The man once described by CNN as “the heart and soul of the Iraq war” points out in an op-ed in the New York Times on Thursday that decades of meddling in the Middle East have made the US some friends in the region – namely, the Kurds. Casting them aside, he says, will make future meddling much more difficult.
When the next war comes around – and Wolfowitz assures us there will be a next war – the US will be sorry it spurned its Kurdish friends, he warns. The inveterate warmonger calls Trump short-sighted for viewing all engagement in the Middle East through the lens of the Iraq and Afghanistan quagmires, and holds up a failed Shiite uprising against Iraqi leader Saddam Hussein as a cautionary tale of what happens when the US isn’t lurking in the shadows ready to play World Police at the drop of a shell – but glosses over the fact that every war Wolfowitz has backed in his lengthy career has ended with the “liberated” country all but turned to dust.The failed war’s mastermind reminds Trump that because the US’ Kurdish and Arab allies were gracious enough to serve as cannon fodder in the fight against the Islamic State (IS, formerly ISIS/ISIL) in Syria and Iraq, the US lost just six soldiers, compared to 11,000 from the US-backed opposition. A less belligerent mind might see this as exploitation, rather than alliance – but friendship means never having to say “sorry I turned your homeland into a hotbed of sectarian conflict.”
In Wolfowitz’s view, there is no “right” way to leave a war. “Walking away from [the Middle East] has a way of sucking America back in,” he warns – as if the power vacuum he warns will develop in the absence of a firm American hand to guide backward local politicos is an actual literal vacuum, capable of sucking American troops through space. The only way to prevent this is to prop up US “allies” at the helm of these countries and surround them with American “advisers” so they don’t make the mistake of listening to their people.

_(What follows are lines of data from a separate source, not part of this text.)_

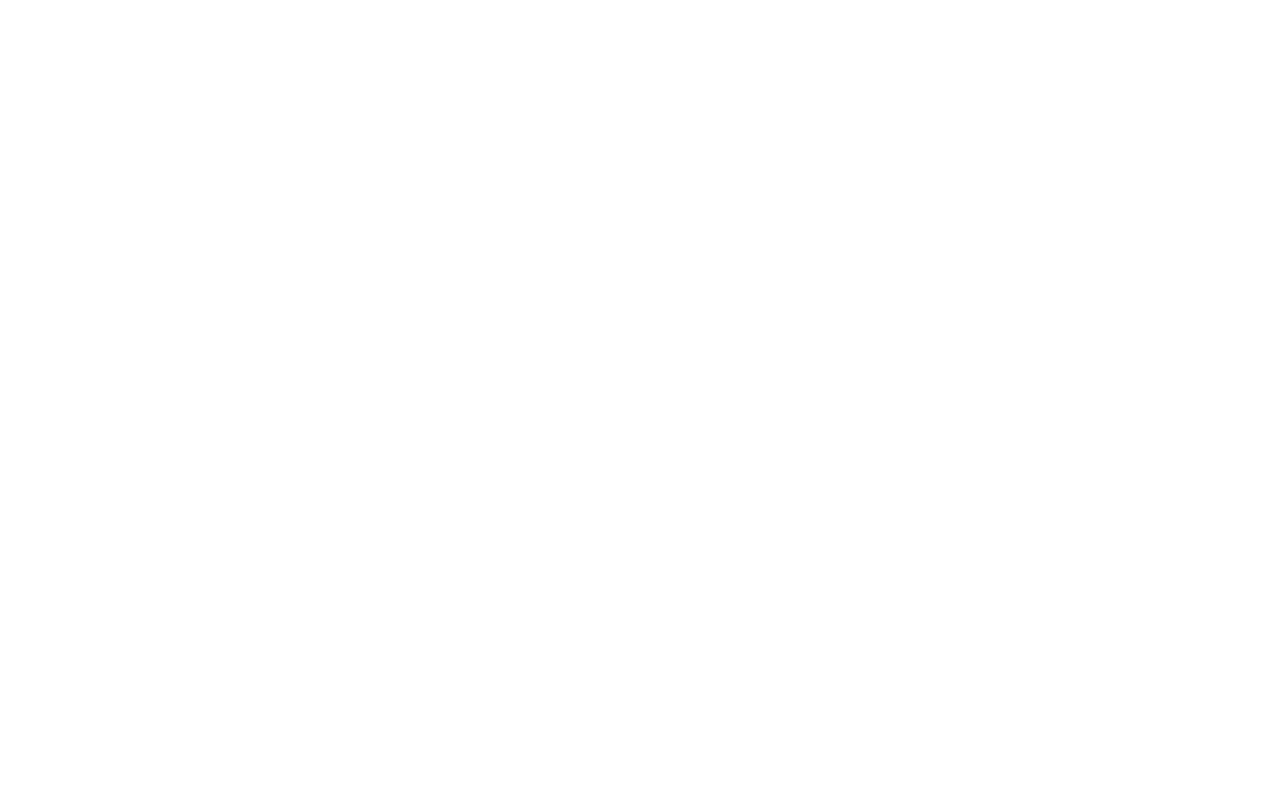
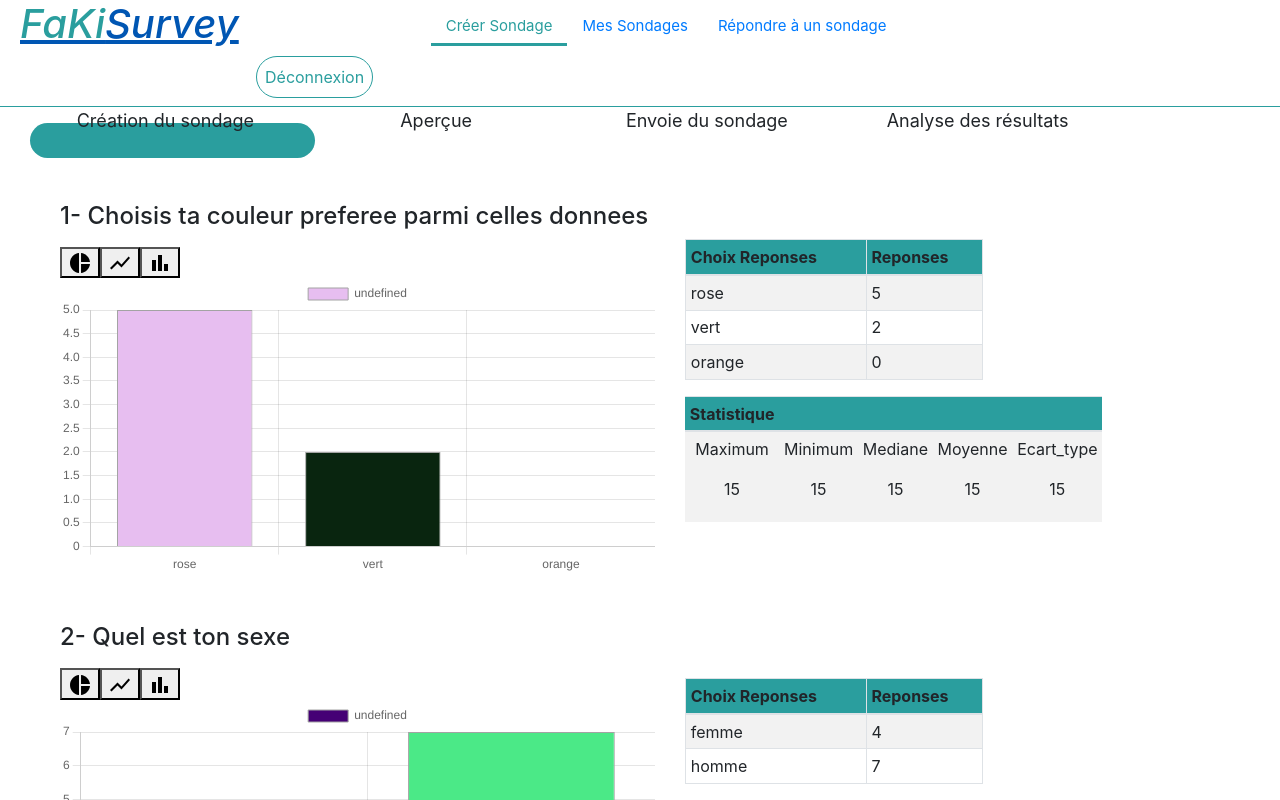
Before and after one commit to Fatou-S01/Survey-front-end, a React (Create React App) app: page /1/analyse in a window 1280 px wide. Before the commit this address had no page. Shown: the top 800 px of the page. Built offline with nearby package versions, Linux system fonts and the light colour scheme.

Commit message:
3st commit

```diff
--- a/package.json
+++ b/package.json
@@ -6,7 +6,8 @@
     "@chakra-ui/react": "^2.4.6",
     "@emotion/react": "^11.10.5",
     "@emotion/styled": "^11.10.5",
-    "@mui/material": "^5.11.3",
+    "@mui/icons-material": "^5.11.0",
+    "@mui/material": "^5.11.5",
     "@testing-library/jest-dom": "^5.16.5",
     "@testing-library/react": "^13.4.0",
     "@testing-library/user-event": "^13.5.0",
--- a/public/index.html
+++ b/public/index.html
@@ -10,7 +10,7 @@
       content="Web site created using create-react-app"
     />
     <link rel="apple-touch-icon" href="%PUBLIC_URL%/logo192.png" />
-    <link rel="stylesheet" href="https://maxcdn.bootstrapcdn.com/bootstrap/3.4.1/css/bootstrap.min.css">
+    <link rel="stylesheet" href="https://cdnjs.cloudflare.com/ajax/libs/twitter-bootstrap/4.4.1/css/bootstrap.min.css">
 
     <!--
       manifest.json provides metadata used when your web app is installed on a
--- a/src/components/analyse/analyse.css
+++ b/src/components/analyse/analyse.css
@@ -1,6 +1,17 @@
-.graph{
-    width: 50%;
+
+th{
+    background-color:#2A9E9E;
 }
+
+.tableResultat{
+    width:50%;
+}
+
+.analyse{
+    margin-top:70px;
+    margin-left: 60px;
+}
+
 .graph1{
-    width:30%;
+    width:60%;
 }
--- a/src/components/analyse/functions.js
+++ b/src/components/analyse/functions.js
@@ -9,13 +9,17 @@ import {
     ArcElement,
     PointElement,
     LineElement,
+    LineController,
+    BarController
   } from 'chart.js';
   import { Bar,Pie ,Line} from 'react-chartjs-2';
 
-  const x = ['Red', 'Blue', 'Yellow', 'Green', 'Purple', 'Orange','madre']//a prendre avec axios
-  const y = [12, 19, 3, 5, 2, 3,8]//a prendre avec axios
 
-  function generateRandomColors(n){
+
+  // export const x = ['Red', 'Blue', 'Yellow', 'Green', 'Purple', 'Orange','madre']//a prendre avec axios
+  // export const y = [12, 19, 3, 5, 2, 3,8]//a prendre avec axios
+
+  export function generateRandomColors(n){
     let randomColors = [];
     for (let i=0;i<n;i++){
       let maxVal = 0xFFFFFF;
@@ -43,8 +47,11 @@ import {
     ArcElement,
     PointElement,
     LineElement,
+    LineController,
+    BarController
   );
 
+function manageDatasAndOptions(datasets){
   const options = {
     indexAxis: 'x',
     responsive:true,
@@ -55,15 +62,54 @@ const options = {
     };
 
     const data = {
-  labels: x,
+    labels: Object.keys(datasets.reponses),
     datasets: [
       {
-      data: y,
-      backgroundColor: generateRandomColors(x.length),
+        data: Object.values(datasets.reponses),
+        backgroundColor: generateRandomColors(Object.keys(datasets.reponses).length),
         borderColor: '#A3A3A3',
         borderWidth: 1,
       },
     ],
     };
 
-export{options,data}
+    return {options,data}
+}
+
+function moyenne(data){
+    var sum = 0;
+
+    data.forEach(function (item, idx) {
+      sum += item;
+    });
+
+    // Returning the average of the numbers
+    return sum / data.length;
+}
+
+function median (arr)  {
+  const { length } = arr;
+
+  arr.sort((a, b) => a - b);
+
+  if (length % 2 === 0) {
+    return (arr[length / 2 - 1] + arr[length / 2]) / 2;
+  }
+
+  return arr[(length - 1) / 2];
+};
+
+
+function ecart_type(arr){
+  let mean = arr.reduce((acc, curr)=>{
+    return acc + curr
+  }, 0) / arr.length;
+  arr = arr.map((k)=>{
+    return (k - mean) ** 2
+  })
+ let sum = arr.reduce((acc, curr)=> acc + curr, 0);
+ let variance = sum / arr.length
+ return Math.sqrt(sum / arr.length)
+}
+
+export{manageDatasAndOptions}
--- a/src/components/analyse/graphique.js
+++ b/src/components/analyse/graphique.js
@@ -1,64 +1,55 @@
 import {React, useState } from 'react';
 import {useNavigate,useParams} from 'react-router-dom';
 import "./analyse.css";
-import {options,data} from "./functions"
+import {manageDatasAndOptions} from "./functions"
 import { Bar,Pie ,Line} from 'react-chartjs-2';
+import PieChartIcon from '@mui/icons-material/PieChart';
+import BarChartIcon from '@mui/icons-material/BarChart';
+import ShowChartIcon from '@mui/icons-material/ShowChart';
+
 
 function ButtonForChangesGraphType(props){
   return(<div>
-    <button  onClick = {()=> props.changeGraphType('HorizontalBar')} >BarreHorizontal{`${props.graphType}`}</button><button  onClick = {()=> props.changeGraphType('Pie')}>Circulaire</button ><button  onClick = {()=> props.changeGraphType('Line')}>Courbe</button><button  onClick = {()=> props.changeGraphType('Bar')}>Barre</button>
+<button  onClick = {()=> props.changeGraphType('Pie')}><PieChartIcon/></button ><button  onClick = {()=> props.changeGraphType('Line')}><ShowChartIcon/></button><button  onClick = {()=> props.changeGraphType('Bar')}><BarChartIcon/></button>
     </div>)
 }
 
 function Graphique(props){
 
+
 const [graphType,changeGraphType] = useState("Bar")
+const {options,data} = manageDatasAndOptions(props.datasets)
 
 if (graphType == 'Bar') {
   return (
     <div className='graph'>
+       <ButtonForChangesGraphType changeGraphType = {changeGraphType}/>
       <Bar options={options} data={data} />
-      <ButtonForChangesGraphType changeGraphType = {changeGraphType} graphType={graphType}/>
     </div>
 
-    )
+ )
 }
 else if (graphType == 'Pie') {
   return (
     <div className='graph1'>
+       <ButtonForChangesGraphType changeGraphType = {changeGraphType}/>
       <Pie data={data} options={options}/>
-      <ButtonForChangesGraphType changeGraphType = {changeGraphType} graphType={graphType}/>
-
-    </div>
-    )
-}
-else if (graphType == 'Line') {
-  return (
-    <div className='graph'>
-      <Line options={options} data={data} />
-      <ButtonForChangesGraphType changeGraphType = {changeGraphType} graphType={graphType}/>
-
-    </div>
-    )
-}
-else if (graphType == 'HorizontalBar') {
-  const options1 = {
-    indexAxis: 'x',
-    responsive:true,
-    legend:
-    {
-        display: false
-    }
-    };
-  return (
-    <div className='graph'>
-      <Bar options={options1} data={data} />
-      <ButtonForChangesGraphType changeGraphType = {changeGraphType} graphType={graphType}/>
 
     </div>
     )
 }
 
+else if (graphType == 'Line') {
+  return (
+    <div className='graph'>
+       <ButtonForChangesGraphType changeGraphType = {changeGraphType}/>
+      <Line options={options} data={data} />
+
+    </div>
+    )
+}
+
+
 }
 
 export {Graphique};
--- a/src/components/analyse/index.js
+++ b/src/components/analyse/index.js
@@ -2,17 +2,41 @@ import {React, useState } from 'react';
 import {useNavigate,useParams} from 'react-router-dom';
 import "./analyse.css";
 import {Graphique} from "./graphique";
+import { TableauResultat } from './tableauResultats';
+import { TableauStatistique } from './tableauStatistique';
+
+function AnalyseGraphique(){
+    const params = useParams()
+    const datas = [
+        {
+            "id_question":1,
+            "intitule_question": "Choisis ta couleur preferee parmi celles donnees",
+            "type_question":'checkbox',
+            "reponses":{"rose":5,"vert":2,"orange":0},
+
+        },
+        {
+            "id_question": 2,
+            "intitule_question": "Quel est ton sexe",
+            "type_question":'checkbox',
+            "reponses":{"femme":4,"homme":7},
+
+        },] //A RETROUVER AVEC AXIOS EN UTILISANT L'ID DU SONDAGE  params.id_sondage
+    return (<div className='analyse'>
+    {datas.map( (question,index)=> <p key={question.id_question} className="mb-5 row">
+        <div className='col'>
+        <h4 className='mb-3'>{index +1}-  {question.intitule_question}</h4>
+        <Graphique datasets={question}/>
+        </div>
+        <div className='col my-auto'>
+        <TableauResultat datasets = {question}/>
+        <TableauStatistique datasets = {question}/>
+        </div>
+    </p>)}
 
 
-function AnalyseGraphique(){
-    const nQuestions = [{id:1,intitule:'quel est votre age'},{id:2,intitule:'quel est votre prenom'},{id:3,intitule:'quellessont vos couleurs preferees'}];
-    return <div>
-    {nQuestions.map( question=> <p key={question.id}>
-        <div>
-        <Graphique/>
-        </div>
-    </p>)}
-    </div>
+    </div>)
+
 }
 
 export {AnalyseGraphique};
--- /dev/null
+++ b/src/components/analyse/tableauResultats.js
@@ -0,0 +1,28 @@
+import {React, useState } from 'react';
+
+function TableauResultat(props){
+    const lignes = Object.entries(props.datasets.reponses)
+    return(<div className='tableResultat'>
+		<table class="table table-striped table-bordered
+									 table-sm">
+			<thead>
+				<tr>
+					<th> Choix Reponses</th>
+					<th> Reponses</th>
+				</tr>
+			</thead>
+			<tbody>
+            {lignes.map( ligne =>
+                <tr key={ligne[0]}>
+					<td> {ligne[0]}</td>
+					<td> {ligne[1]}</td>
+				</tr>
+                )}
+
+			</tbody>
+   	</table>
+	</div>
+    )
+}
+
+export {TableauResultat}
--- /dev/null
+++ b/src/components/analyse/tableauStatistique.js
@@ -0,0 +1,29 @@
+import {React, useState } from 'react';
+
+function TableauStatistique(props){
+    //const datas = props.datasets.reponses
+    return(<div className='tableResultat'>
+		<table class="table table-striped
+									 table-sm">
+			<thead>
+				<tr>
+					<th> Statistique</th>
+                    <th></th><th></th><th></th><th></th>
+				</tr>
+			</thead>
+			<tbody>
+            <tr >
+					<td className='text-center'><p>Maximum</p> <p>15</p></td>
+					<td className='text-center'><p>Minimum</p> <p>15</p> </td>
+                    <td className='text-center'><p>Mediane</p> <p>15</p> </td>
+                    <td className='text-center'><p>Moyenne</p> <p>15</p> </td>
+                    <td className='text-center'> <p>Ecart_type</p> <p>15</p></td>
+				</tr>
+
+			</tbody>
+   	</table>
+	</div>
+    )
+}
+
+export {TableauStatistique}
--- a/src/components/progressBar/index.js
+++ b/src/components/progressBar/index.js
@@ -16,7 +16,7 @@ function ProgressBar() {
                <p className='p'>Aperçue</p>
                <p className='p'>Envoie du sondage
                </p>
-               <p className='p' onClick={() => navigate('/analyse')}>Analyse des résultats</p></div>
+               <p className='p' onClick={() => navigate('/1/analyse')}>Analyse des résultats</p></div>
 
         </div>
         </div>
--- a/src/setup/routes-manager/index.js
+++ b/src/setup/routes-manager/index.js
@@ -17,7 +17,7 @@ function Routage() {
           <Route path='/inscription' element = {<SignUp/>}/>
           <Route path='/connexion' element = {<SignIn/>}/>
           <Route path='/Creer_sondage/:id_user/:titre_sondage' element = {<Sondage/>}/>
-          <Route path='/analyse' element = {<Analyse/>}/>
+          <Route path='/:id_sondage/analyse' element = {<Analyse/>}/>
 
 
 
```
Also changed, not shown: 1 other file (tests, documents, lock files or other folders). Lines whose indentation alone changed are shown as unchanged.
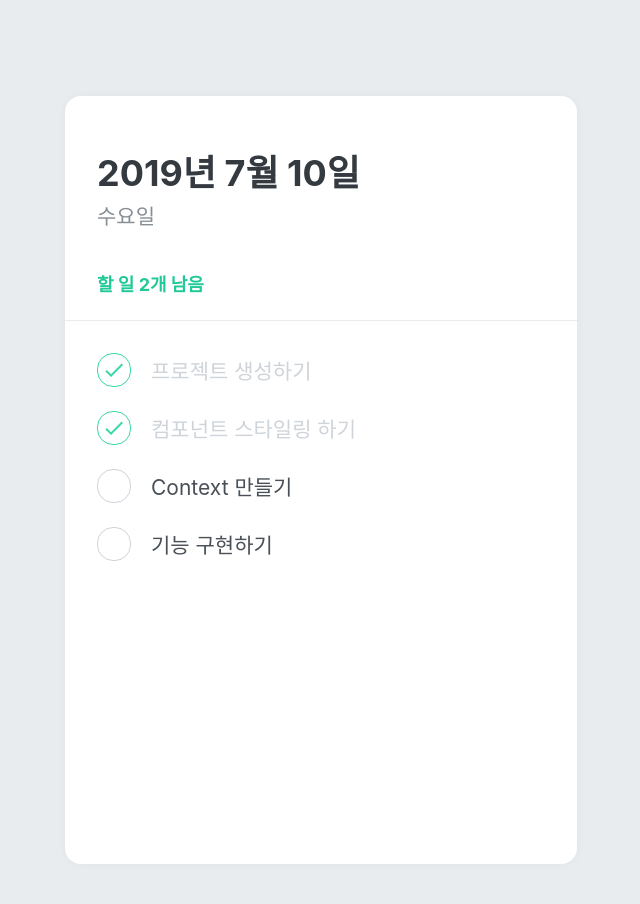
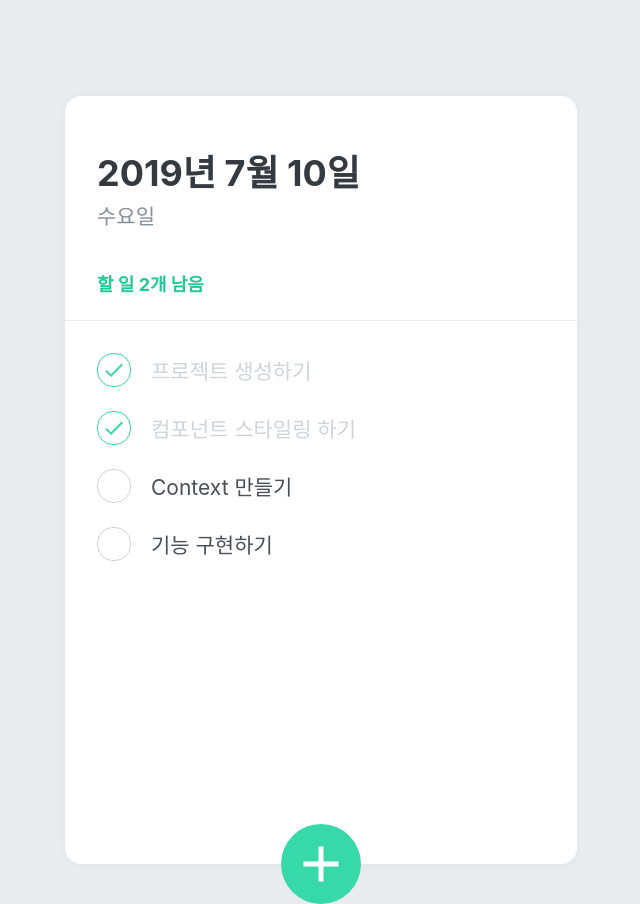
Before and after one commit to hyongti/todolist, a React (Create React App) app: page / in a window 1280 px wide. Shown: the whole page, without its empty margins (319-959 px from the left). Built offline with nearby package versions, Linux system fonts and the light colour scheme.

Commit message:
TodoCreate 추가

```diff
--- a/src/App.tsx
+++ b/src/App.tsx
@@ -1,5 +1,6 @@
 import React from "react";
 import { createGlobalStyle } from "styled-components";
+import TodoCreate from "./components/TodoCreate";
 import TodoHead from "./components/TodoHead";
 import TodoList from "./components/TodoList";
 import TodoTemplate from "./components/TodoTemplate";
@@ -16,6 +17,7 @@ function App() {
       <TodoTemplate>
         <TodoHead />
         <TodoList />
+        <TodoCreate />
       </TodoTemplate>
     </>
   );
--- /dev/null
+++ b/src/components/TodoCreate.tsx
@@ -0,0 +1,99 @@
+import React, { useState } from "react";
+import styled, { css } from "styled-components";
+import { MdAdd } from "react-icons/md";
+
+const CircleButton = styled.button<{ open: boolean }>`
+  background: #38d9a9;
+  &:hover {
+    background: #63e6be;
+  }
+  &:active {
+    background: #20c997;
+  }
+
+  z-index: 5;
+  cursor: pointer;
+  width: 80px;
+  height: 80px;
+  display: block;
+  align-items: center;
+  justify-content: center;
+  font-size: 60px;
+  position: absolute;
+  left: 50%;
+  bottom: 0px;
+  transform: translate(-50%, 50%);
+  color: white;
+  border-radius: 50%;
+  border: none;
+  outline: none;
+  display: flex;
+  align-items: center;
+  justify-content: center;
+
+  transition: 0.125s all ease-in;
+  ${props =>
+    props.open &&
+    css`
+      background: #ff6b6b;
+      &:hover {
+        background: #ff8787;
+      }
+      &:active {
+        background: #fa5252;
+      }
+      transform: translate(-50%, 50%) rotate(45deg);
+    `}
+`;
+
+const InsertFormPositioner = styled.div`
+  width: 100%;
+  bottom: 0;
+  left: 0;
+  position: absolute;
+`;
+
+const InsertForm = styled.form`
+  background: #f8f9fa;
+  padding-left: 32px;
+  padding-top: 32px;
+  padding-right: 32px;
+  padding-bottom: 72px;
+
+  border-bottom-left-radius: 16px;
+  border-bottom-right-radius: 16px;
+  border-top: 1px solid #e9ecef;
+`;
+
+const Input = styled.input`
+  padding: 12px;
+  border-radius: 4px;
+  border: 1px solid #dee2e6;
+  width: 100%;
+  outline: none;
+  font-size: 18px;
+  box-sizing: border-box;
+`;
+
+function TodoCreate() {
+  const [open, setOpen] = useState(false);
+
+  const onToggle = () => setOpen(!open);
+
+  return (
+    <>
+      {open && (
+        <InsertFormPositioner>
+          <InsertForm>
+            <Input autoFocus placeholder="할 일을 입력 후, Enter를 누르세요" />
+          </InsertForm>
+        </InsertFormPositioner>
+      )}
+      <CircleButton onClick={onToggle} open={open}>
+        <MdAdd />
+      </CircleButton>
+    </>
+  );
+}
+
+export default TodoCreate;
```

Wolfowitz admitted in 2013 that the Iraq War was a disaster, but insisted this was only because he wasn’t actually its “architect,” all CNN plaudits aside – he had wanted Iraqi leadership from the start, rather than the embarrassingly colonialist look of having American “viceroy” Paul Bremer running the show. Americans would still be behind the scenes pulling the strings, however – he has bemoaned the lack of “leadership qualities” in Iraqi politicians as recently as 2017, insisting the US must maintain a presence in the country to keep it from “going to hell literally.” For a man who spends so much time mouthing platitudes about democracy, he is wildly allergic to self-rule by Middle Eastern peoples. Had the Bush Administration simply done things according to his plan – adopted the properly colonialist model of backing one group of Iraqis against the others – everything would have been peachy.But even as he warns against allowing power vacuums to develop, he tears into former President Barack Obama for not backing the Syrian opposition’s efforts to overthrow President Bashar al-Assad, lamenting that a bit of support in the right place could have “toppled the regime…with little risk to Americans.” Apparently, some power vacuums are more dangerous than others.
That complete lack of insight has made Wolfowitz one of the loudest cheerleaders for any and all wars since his tenure. He was a big fan of invading Libya, and wrote an op-ed in the Wall Street Journal begging Trump to bomb Syria (which Trump did). It’s astonishing that any serious politician still listens to the man who infamously promised in 2003 that the Iraqi people “would greet [American troops] as liberators,” obviating the need for a heavy troop presence in the country. Trump’s repeated attempts at leaving Syria have all crumbled in the face of opposition from the entrenched interests that Wolfowitz represents. But if he stops even trying to pull Americans out of the region, Wolfowitz will be right – these wars will keep happening.
By Helen Buyniski, RT